On February 1, the U.S. Treasury Department released data showing that the total U.S. national debt exceeded the US$30 trillion mark for the first time, a record high that greatly exceeded the total U.S. economy last year (US$23.04 trillion).
According to the New York Times, as of Jan. 31, the total outstanding public debt of the U.S. was $30.01 trillion, an increase of nearly $7 trillion from the end of January 2020. The $30 billion national debt includes $23.487 trillion held by the public, $6.525 trillion held by government accounts such as the Federal Trust Fund, and nearly $8 trillion from foreign investors, of which Japan and China are the top two overseas creditors of the United States, and these debts will eventually need to be repaid with interest.
The report said that the 30 trillion dollar mark came earlier than expected. In December 2007, before the 2008 financial crisis, the total amount of U.S. debt was $9.2 trillion. Starting from the Great Recession in 2008, the U.S. debt soared in the past few years, especially during the new crown epidemic, the federal government adopted a huge fiscal and monetary incentives – a large number of additional U.S. dollars and Treasury bonds to inject sufficient liquidity into the market to cushion the impact of the crisis on the economy, making the total amount of U.S. debt grew rapidly.
In response, Michael Peterson, CEO of the Peter G. Peterson Foundation, issued a dire warning that “breaking the $30 trillion mark is clearly an important milestone in our dangerous fiscal trajectory.

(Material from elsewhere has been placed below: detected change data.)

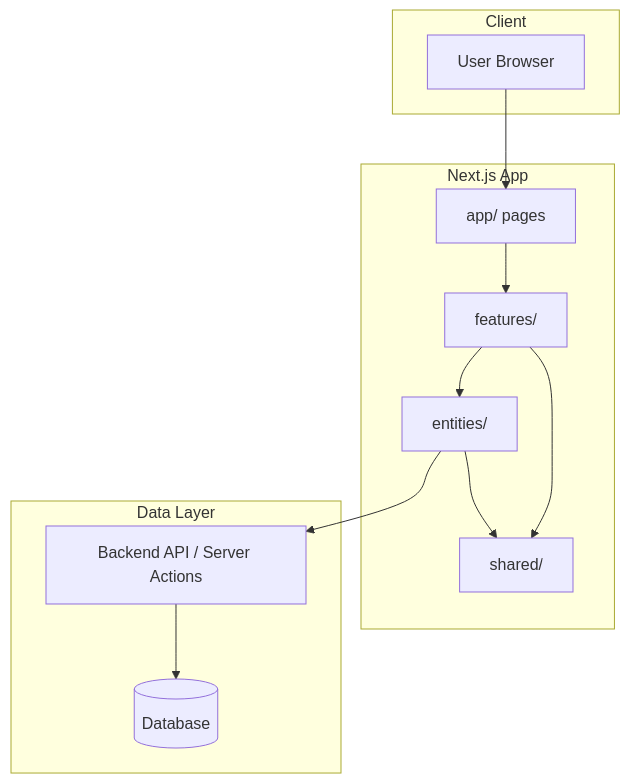
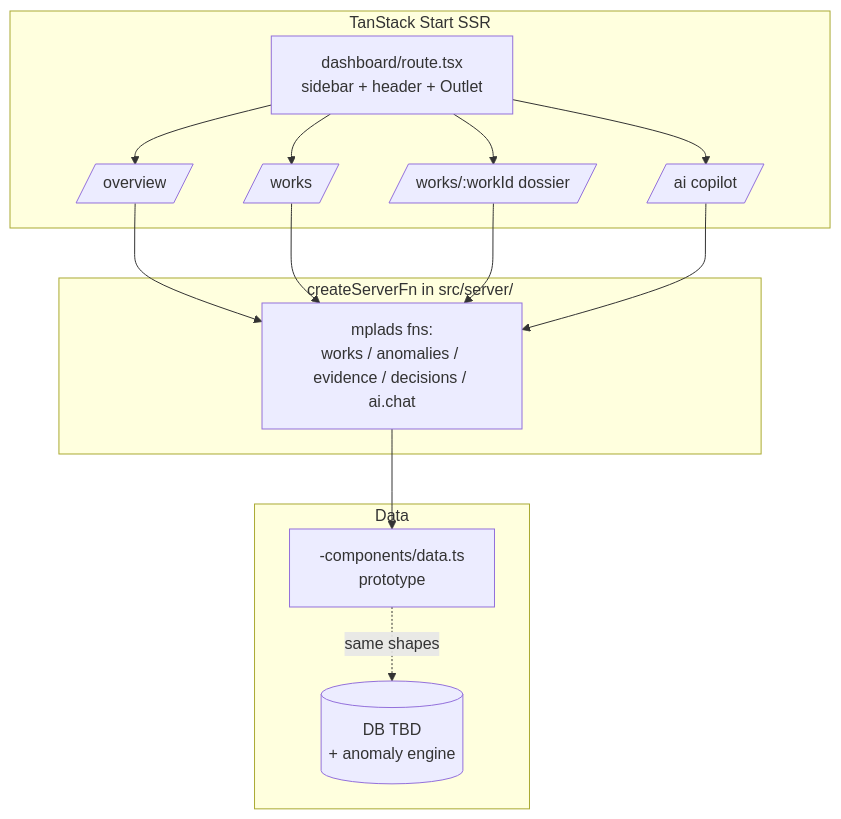
Before and after one commit to tarunsa918/26102: the first of 5 diagrams in context/flow.md, drawn with Mermaid. The commit also changed other lines of this file and 15 other files, not shown here.

````diff
--- a/context/flow.md
+++ b/context/flow.md
@@ -21,19 +11,21 @@
 ```mermaid
 graph TD
-    subgraph Client
-        U[User Browser]
+    subgraph Client [TanStack Start SSR]
+        Shell[dashboard/route.tsx<br/>sidebar + header + Outlet]
+        O[/overview/]
+        W[/works/]
+        D[/works/:workId dossier/]
+        AI[/ai copilot/]
+        Shell --> O & W & D & AI
     end
-    subgraph Next.js App
-        P[app/ pages] --> F[features/]
-        F --> S[shared/]
-        F --> E[entities/]
-        E --> S
+    subgraph Server [createServerFn in src/server/]
+        API[mplads fns:<br/>works / anomalies / evidence / decisions / ai.chat]
     end
-    subgraph Data Layer
-        API[Backend API / Server Actions]
-        DB[(Database)]
+    subgraph Data
+        Mock[-components/data.ts<br/>prototype]
+        DB[(DB TBD<br/>+ anomaly engine)]
     end
-    U --> P
-    E --> API
-    API --> DB
+    O & W & D & AI --> API
+    API --> Mock
+    Mock -.->|same shapes| DB
 ```
````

Peterson also stressed that the federal government’s accumulating debt is the result of a long history of fiscal irresponsibility on the part of both the Democratic and Republican parties in Congress. Over the past few decades, Washington politicians have repeatedly opted for tax cuts or government spending programs rather than thinking about America’s future. He urged U.S. policymakers to get serious about addressing the government’s debt and reshaping fiscal sustainability.
On the other hand, many of the federal epidemic assistance programs authorized by Congress have now expired, leaving Americans with less financial assistance than they had in the early days of the epidemic, and the Federal Reserve has signaled that it is raising interest rates to combat high inflation in the United States.